We must avoid deluding ourselves. It is not about knowing everything about Christian denial, its beauty and necessity; it is about passing to the act, to practice it. A great ancient spiritual teacher said: “It is possible to break ten times one’s will in a very brief time; and I will tell you how. One is strolling and sees something; his thought tells him: “Look there,” but he answers his thought: “no, I will not look,” and thus he breaks his own will. Then he meets others who are talking evil about someone and his thought tells him: “You, too, say what you know,” and he breaks his will by being silent,” [xi]
This ancient Father gives, as we see, all examples drawn from the monastic life. But they can be easily updated and adapted to the life of each one, clergy and laity. You encounter, if not a leper as Francis, a poor man that you know will ask you for something; your old man pushed you to go to the opposite side of the street, but, instead, you do violence to yourself and go to meet him, perhaps giving him only a greeting or a smile, if you cannot do more. You are given the occasion for an illicit profit: you say no and you have denied yourself. You are contradicted in an idea; wounded in your pride, you want to fight back energetically, be silent and wait: you will have broken your I. You think you have received a wrong, a mistreatment or an office inadequate to your merits: you would like to have everyone note it, closing yourself in a tacit reproof. You say no, you break the silence, smile and reopen the dialogue. You have denied yourself and saved charity. And so on.
A sign that one is at a good point of the struggle against one’s I is the capacity or at least the effort to rejoice for the good done or the promotion received by another, as if it were for oneself.
“Blessed is that servant,” writes Francis in one of his Admonitions, “who does not become proud over the good that the Lord says and works through him more than for the good that He says and does through another.”
A difficult aim (I certainly do not speak about it as one who has arrived there) but Francis’ life has showed us what can be born from the denial of oneself made in response to grace. The final aim is to be able to say with Paul and with him: “It is no longer I who live, Christ lives in me.” And it will mean full joy and peace, already on this earth. With his “perfect happiness” Francis is a living witness to “the joy of the Gospel”, the Evangelii gaudium.
[Translation by ZENIT]
i Y. Congar, True and False Reform of the Church, Milan, Jaka Books, 1972, p. 194.
ii Celano, Vita Prima, VOO, 17 (FF 348).
iii Cf. Celano, Vita Seconda, V, 9 (FF592).
iv Cf. Celano, Vita Prima, III, 7 (FF, 331).
v Bihhmeyer – Tuckle, II, p. 239.
vi Legend of the Three Companions, VIII (FF 1431, f.).

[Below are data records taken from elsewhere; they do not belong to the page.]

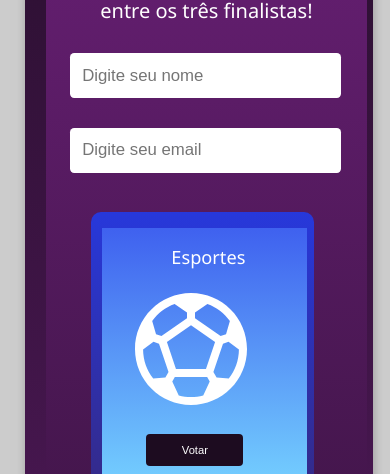
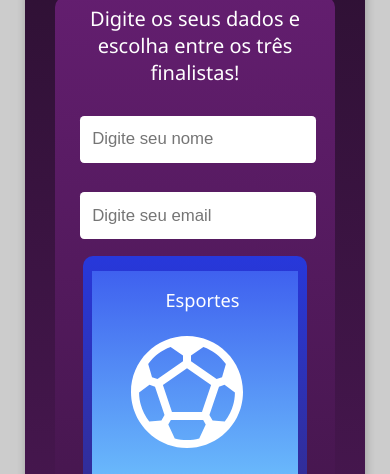
Before and after one commit to aluizams/projeto-02, a plain HTML site: page index.html in a window 390 px wide. Shown: the part 358-832 px from the top of the page. Drawn offline with Linux system fonts and the light colour scheme.

Commit message:
closes #7 - correcao alinhamento

```diff
--- a/style.css
+++ b/style.css
@@ -3,7 +3,6 @@ body {
     background-color: #CCCCCC;
     font-family: 'Segoe UI', Tahoma, Geneva, Verdana, sans-serif;
     color: #fff;
-    padding: 1.2rem;
 }
 
 span{
@@ -12,11 +11,12 @@ span{
 
 input{
     width: 80%;
-
+    height: 22px;;
     padding: 0.9rem;
     font-size: 1.2rem;
     border-radius: 0.3rem;
     border: 0;
+
     margin: 0.9rem 1.2rem 1.2rem 1.2rem;
 
 }
@@ -45,14 +45,21 @@ button:hover{
 }
 
 .flex-container {
+    width:600px;
+    height: fit-content;
+
+    margin: auto;
+
+    justify-content: space-around;
+    display: flex;
+    flex-direction: column;
 
     background-color: #210D25;
     background-image: linear-gradient(#210d25, #631E6F);
-    width: 40rem;
+
     padding: 0.9rem 0.9rem;
-    display: flex;
-    flex-direction: column;
-    border-radius: 5px;
+    padding-right: 25px;
+    border-radius: 10px;
     box-shadow: 1px 3px 8px 1px rgba(0,0,0,0.2);
     overflow: hidden;
 
@@ -70,16 +77,15 @@ button:hover{
 }
 
 .col{
+    width: fit-content;
+    height: fit-content;
+    background-color: #631E6F;
+    background-image: linear-gradient(#631e6f, #210d25);
+
     padding: 0.5rem;
 
-    justify-content:space-around;
-
-    background-color: #631E6F;
-    background-image: linear-gradient(#631e6f, #210d25);
-    margin-left: 0.6rem;
-    margin-right: 0.6rem;
-    margin-bottom: 1.2rem;
-    border-radius: 5px;
+    margin: auto;
+    border-radius: 10px;
 
 
 }
@@ -116,10 +122,11 @@ button:hover{
 }
 
 .card{
+    width: fit-content;
+    box-sizing: border-box;
 
     background-image: linear-gradient(#3F61EF, #72CBFE);
-    width: 100%;
-    justify-content:center;
+    margin: auto;
 
 
 }
@@ -129,19 +136,25 @@ button:hover{
     border: double 8px transparent;
     background-image: linear-gradient( #2738DB, #342A89),
     linear-gradient(to bottom, #2738DB, #342A89);
+
     background-origin: border-box;
     background-clip: content-box, border-box;
+
     padding: 0.5rem 0.1rem 0.1rem 0.1rem;
+    margin: auto;
     margin: 0.6rem;
 
-
+    justify-content: center;
 }
 
 
 .display{
+    width: 100%;
+    height: fit-content;
     flex-direction: row;
     display: flex;
-    align-items: center;
+    margin: auto;
+    row-gap: 10px;
 
 }
 
@@ -159,26 +172,36 @@ button:hover{
     }
 
     .card{
-        width: 95%;
-        padding: 0rem  0.1rem 0rem 0.7rem;
-        margin: 0.1rem 1rem 0.1rem 0.1rem;
+        width: fit-content;
+        margin: auto;
+        padding-left: 15px;
+
 
     }
     .display{
         flex-direction: column;
-        width: 70%;
-        margin:  1rem  3rem ;
-    }
-    .flex-container{
-        width: 95%;
-    }
-    .col{
-        width: 95%;
+        margin: auto;
 
     }
+
+    .flex-container{
+        width: 75%;
+        margin: auto;
+        padding: 30px;
+    }
+
+    .col{
+        box-sizing: border-box;
+        padding: 8px;
+    }
+
    .border{
-    width: 95%;
+    width: fit-content;
+    height: min-content;
+    margin: auto;
 
-
+    margin-left: 20px;
+    margin-right: 20px;
+    margin-bottom: 15px;;
    }
 }
```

vii FF, 358; 1436 f.; 1508.
viii Legenda perugina 114 (FF 1673).
ix Sealed Rule, chapter II.
x On the conditions of a true reform see Congar, op, cit., pp. 177 ff.
xi Dorotheus of Gaza, Spiritual Works, I, 20 (SCH 92, p. 177).